A lot has changed in the last 165 million years. A cluster of islands coalesced to form Europe, the Atlantic Ocean opened up and India collided with the rest of Asia as the world’s tectonic plates gradually drifted to form the continents we know today. Dinosaurs largely went extinct, felled mostly by a mass extinction event some 65 million years ago that was likely caused by an enormous meteorite impact. Eventually, apes came down from the trees, evolved into humans, and migrated out of Africa to cover the planet.
During all this time, though, one thing has stayed exactly the same: The anatomical structure of froghopper genitals.
We know that from a remarkable new fossil excavated from the Jiulongshan Formation in Northeastern China and described in the journal PLOS ONE. The 165-million-year-old fossil, analyzed by researchers at the Capital Normal University in China, captures two of the small insects in the act of copulation—the oldest record of insect sex ever discovered. And though the insects themselves belong to a particular species that went extinct long ago, their genital structures appear to be identical to those of the modern-day froghoppers that are distributed all around the world.
There are only 33 known fossils that show insects mating worldwide, and the previous oldest—which contains fossilized midges in the act of copulation—dates to 135 million years ago. These sorts of fossils are so rare because of the nature of fossilization: an organism is buried in dirt or sediment sometime after its death and its skeletal remains are slowly replaced by minerals or converted into new compounds over time.
So, for the act of copulation to be fossilized, it means that two insects would have to die while mating, then fall to the ground locked in the mating position. The excavation site, in Ningcheng County, may help explain how this happened: Most of the fossils there were created as the result of a volcanic eruption, which appears to have knocked all sorts of creatures into a lake, so it’s quite possible that the insects died, their mating bodies stuck to the plant stem they were perched on, then the entire plant settled to the lake bottom with them on it.
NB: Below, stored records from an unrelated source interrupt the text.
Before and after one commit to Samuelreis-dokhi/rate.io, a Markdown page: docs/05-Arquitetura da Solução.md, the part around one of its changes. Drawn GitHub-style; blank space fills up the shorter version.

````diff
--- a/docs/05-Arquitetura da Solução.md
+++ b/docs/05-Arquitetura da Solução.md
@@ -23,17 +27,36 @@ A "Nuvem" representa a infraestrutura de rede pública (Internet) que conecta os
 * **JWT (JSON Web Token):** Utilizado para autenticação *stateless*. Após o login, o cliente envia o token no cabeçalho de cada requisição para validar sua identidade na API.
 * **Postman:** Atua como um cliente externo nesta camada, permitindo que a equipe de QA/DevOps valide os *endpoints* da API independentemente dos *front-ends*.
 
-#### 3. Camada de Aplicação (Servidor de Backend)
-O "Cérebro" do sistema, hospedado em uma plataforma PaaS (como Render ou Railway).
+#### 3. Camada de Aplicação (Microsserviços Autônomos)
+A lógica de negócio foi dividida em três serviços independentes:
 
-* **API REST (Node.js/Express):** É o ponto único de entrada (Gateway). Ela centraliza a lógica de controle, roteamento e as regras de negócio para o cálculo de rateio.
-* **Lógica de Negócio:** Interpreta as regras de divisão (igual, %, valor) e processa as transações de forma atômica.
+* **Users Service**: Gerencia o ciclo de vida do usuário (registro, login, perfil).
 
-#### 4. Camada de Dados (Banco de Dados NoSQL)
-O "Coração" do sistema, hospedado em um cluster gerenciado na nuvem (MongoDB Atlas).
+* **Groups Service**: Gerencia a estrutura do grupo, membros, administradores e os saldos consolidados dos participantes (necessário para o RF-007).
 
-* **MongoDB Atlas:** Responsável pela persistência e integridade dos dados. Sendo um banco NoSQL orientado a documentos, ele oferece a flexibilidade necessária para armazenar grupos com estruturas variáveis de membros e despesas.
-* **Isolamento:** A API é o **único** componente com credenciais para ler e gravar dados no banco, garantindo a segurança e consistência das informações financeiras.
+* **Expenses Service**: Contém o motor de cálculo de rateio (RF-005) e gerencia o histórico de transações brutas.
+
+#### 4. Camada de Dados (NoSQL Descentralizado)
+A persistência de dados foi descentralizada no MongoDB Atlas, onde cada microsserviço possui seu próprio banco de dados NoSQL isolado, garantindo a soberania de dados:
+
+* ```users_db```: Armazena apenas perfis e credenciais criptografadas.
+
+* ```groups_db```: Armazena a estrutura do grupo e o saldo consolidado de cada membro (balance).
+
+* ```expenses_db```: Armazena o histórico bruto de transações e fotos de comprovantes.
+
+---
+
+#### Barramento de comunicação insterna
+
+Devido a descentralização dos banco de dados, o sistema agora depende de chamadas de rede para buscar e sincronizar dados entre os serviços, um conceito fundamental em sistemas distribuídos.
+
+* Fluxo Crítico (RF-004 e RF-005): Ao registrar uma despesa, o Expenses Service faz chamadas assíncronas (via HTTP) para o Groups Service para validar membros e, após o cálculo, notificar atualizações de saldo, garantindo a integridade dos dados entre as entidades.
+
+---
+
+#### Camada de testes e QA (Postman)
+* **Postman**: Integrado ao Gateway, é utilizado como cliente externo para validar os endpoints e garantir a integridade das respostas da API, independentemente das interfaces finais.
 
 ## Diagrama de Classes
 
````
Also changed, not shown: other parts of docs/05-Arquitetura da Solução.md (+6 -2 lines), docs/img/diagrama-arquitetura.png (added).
The researchers are sure that the fossil depicts the act of mating, rather than two insects lying next to each other, because of their inspection of the insects’ reproductive parts. The fossil shows the male’s aedeagus—roughly, the insect equivalent of a penis—inserted into the female’s bursa copulatrix, the organ that receives sperm for fertilization.
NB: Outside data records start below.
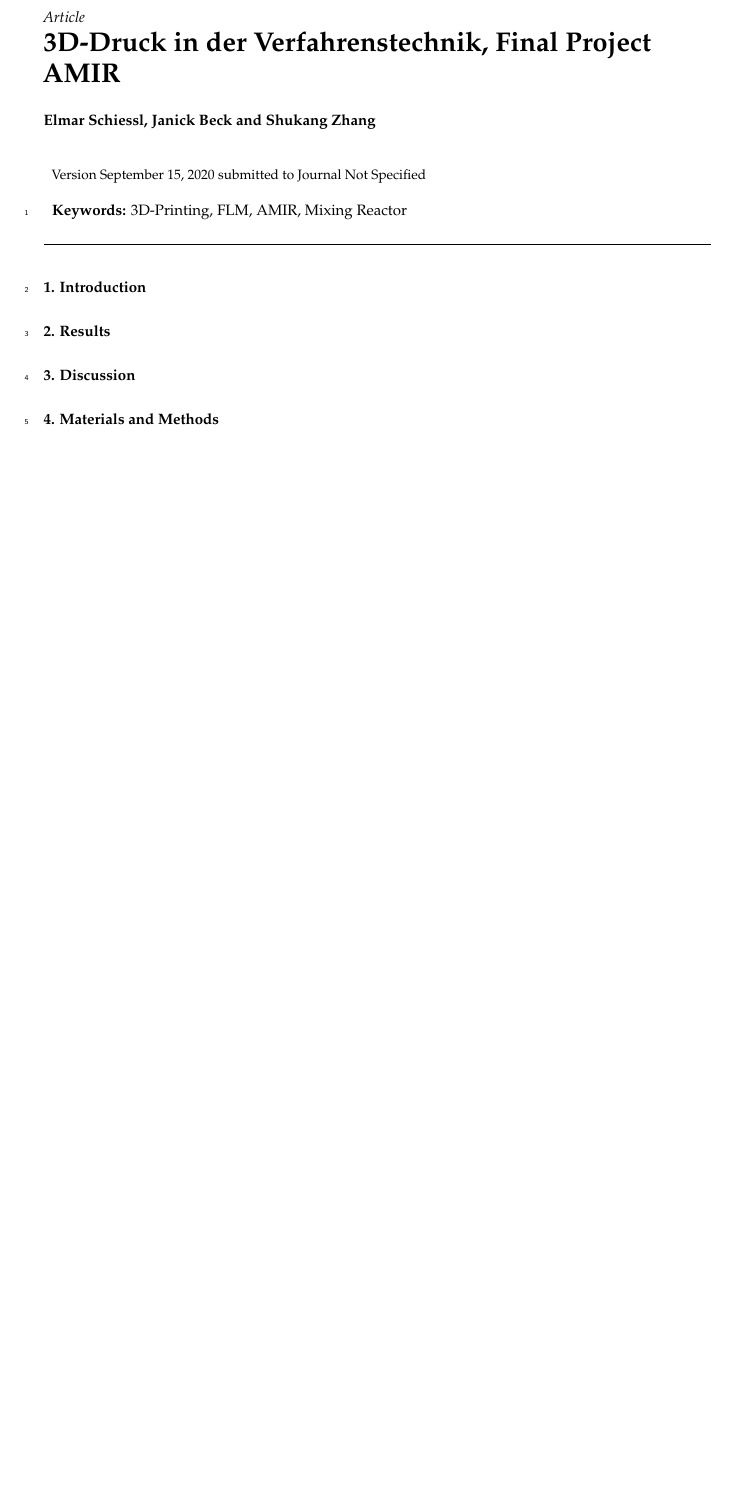
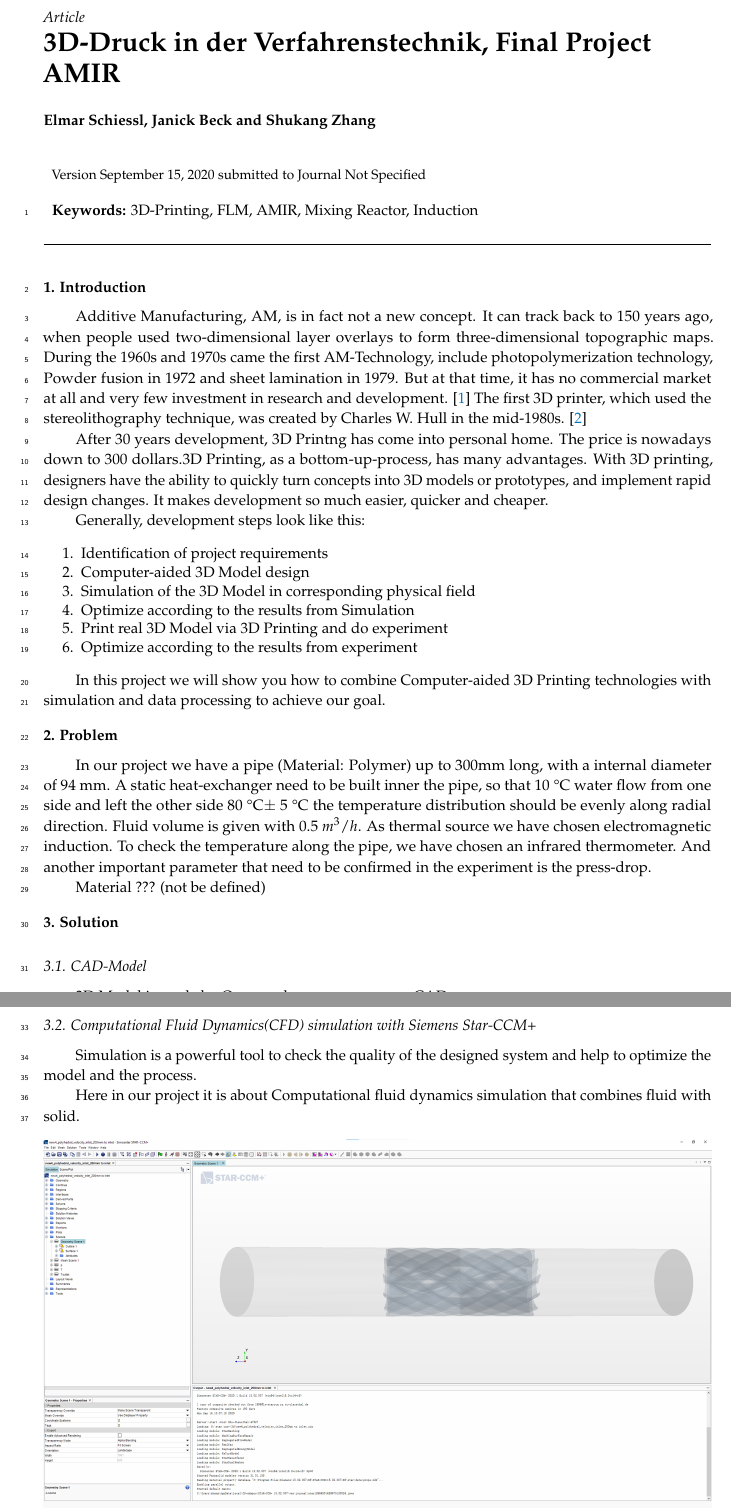
Before and after one commit to shukangzhang/3D-Druck, a LaTeX paper (project_docu.tex): part of page 1 of 2 before the commit and two parts of pages 1 and 2 of 3 after it, the two joined at a grey line, cut so that both start at the same text, the shorter picture padded with empty space. Compiled offline with pdfLaTeX.

Commit message:
Added problem and sim to docu

```diff
--- a/project_docu.tex
+++ b/project_docu.tex
@@ -30,6 +30,7 @@
 \usepackage{makecell}
 \renewcommand\cellalign{tl}
 \usepackage{ulem}
+\usepackage{gensymb}
 
 %=================================================================
 %% Please use the following mathematics environments: Theorem, Lemma, Corollary, Proposition, Characterization, Property, Problem, Example, ExamplesandDefinitions, Hypothesis, Remark, Definition, Notation, Assumption
@@ -69,7 +70,7 @@
 \abstract{}
 
 % Keywords
-\keyword{3D-Printing, FLM, AMIR, Mixing Reactor}
+\keyword{3D-Printing, FLM, AMIR, Mixing Reactor, Induction}
 
 % The fields PACS, MSC, and JEL may be left empty or commented out if not applicable
 %\PACS{J0101}
@@ -85,15 +86,42 @@
 %%%%%%%%%%%%%%%%%%%%%%%%%%%%%%%%%%%%%%%%%%
 \section{Introduction}
 
+Additive Manufacturing, AM, is in fact not a new concept. It can track back to 150 years ago, when people used two-dimensional layer overlays to form three-dimensional topographic maps. During the 1960s and 1970s came the first AM-Technology, include photopolymerization technology, Powder fusion in 1972 and sheet lamination in 1979. But at that time, it has no commercial market at all and very few investment in research and development. \cite{link-1}
+The first 3D printer, which used the stereolithography technique, was created by Charles W. Hull in the mid-1980s. \cite{link-2}
+
+After 30 years development, 3D Printng has come into personal home. The price is nowadays down to 300 dollars.3D Printing, as a bottom-up-process, has many advantages. With 3D printing, designers have the ability to quickly turn concepts into 3D models or prototypes, and implement rapid design changes. It makes development so much easier, quicker and cheaper.
+
+Generally, development steps look like this:
+\begin{enumerate}
+    \item Identification of project requirements
+    \item Computer-aided 3D Model design
+    \item Simulation of the 3D Model in corresponding physical field
+    \item Optimize according to the results from Simulation
+    \item Print real 3D Model via 3D Printing and do experiment
+    \item Optimize according to the results from experiment
+\end{enumerate}
+
+
+In this project we will show you how to combine Computer-aided 3D Printing technologies with simulation and data processing to achieve our goal.
+
+%%%%%%%%%%%%%%%%%%%%%%%%%%%%%%%%%%%%%%%%%%
+\section{Problem}
+In our project we have a pipe (Material: Polymer) up to 300mm long, with a internal diameter of 94 mm. A static heat-exchanger need to be built inner the pipe, so that 10 ℃ water flow from one side and left the other side 80 \textdegree{}C$\pm$ 5 \textdegree{}C the temperature distribution should be evenly along radial direction. Fluid volume is given with 0.5 $m^3/h$. As thermal source we have chosen electromagnetic induction. To check the temperature along the pipe, we have chosen an infrared thermometer. And another important parameter that need to be confirmed in the experiment is the press-drop.
+
+Material ??? (not be defined)
 
 
 %%%%%%%%%%%%%%%%%%%%%%%%%%%%%%%%%%%%%%%%%%
-\section{Results}
+\section{Solution}
+\subsection{CAD-Model}
 
+3D Model is made by Openscad, an open-resource CAD program.
 
-%%%%%%%%%%%%%%%%%%%%%%%%%%%%%%%%%%%%%%%%%%
-\section{Discussion}
+\subsection{Computational Fluid Dynamics(CFD) simulation with Siemens Star-CCM+}
+Simulation is a powerful tool to check the quality of the designed system and help to optimize the model and the process.
 
+Here in our project it is about Computational fluid dynamics simulation that combines fluid with solid.
 
-%%%%%%%%%%%%%%%%%%%%%%%%%%%%%%%%%%%%%%%%%%
-\section{Materials and Methods}
+\begin{figure}[h]
+\begin{center}
+\centerline{\includegraphics[width=\textwidth]{./docu_pictures/sketch.png}}
```
Also changed, not shown: docu_pictures/sketch.png (added), project_docu.pdf (added), project_docu.tex (62 more changed lines).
Although the creatures differ slightly from known froghoppers, the anatomical structure of their genitals—even down to the number of segments in the male’s aedeagus—is the same as those of modern-day froghoppers. For that reason, the researchers named the new species Anthoscytina perpetua: “From the Latin perpet, eternal love, in reference to this everlasting copulation,” they write in the paper.
One thing that may have changed, though, is the position these insects assume while they’re mating. From the fossil, it seems that ancient froghoppers faced each other, belly-to-belly, in order to mate. Currently, froghoppers usually do it rather differently, laying side-by-side on their stomachs, with the male’s aedeagus twisting underneath to enter the female: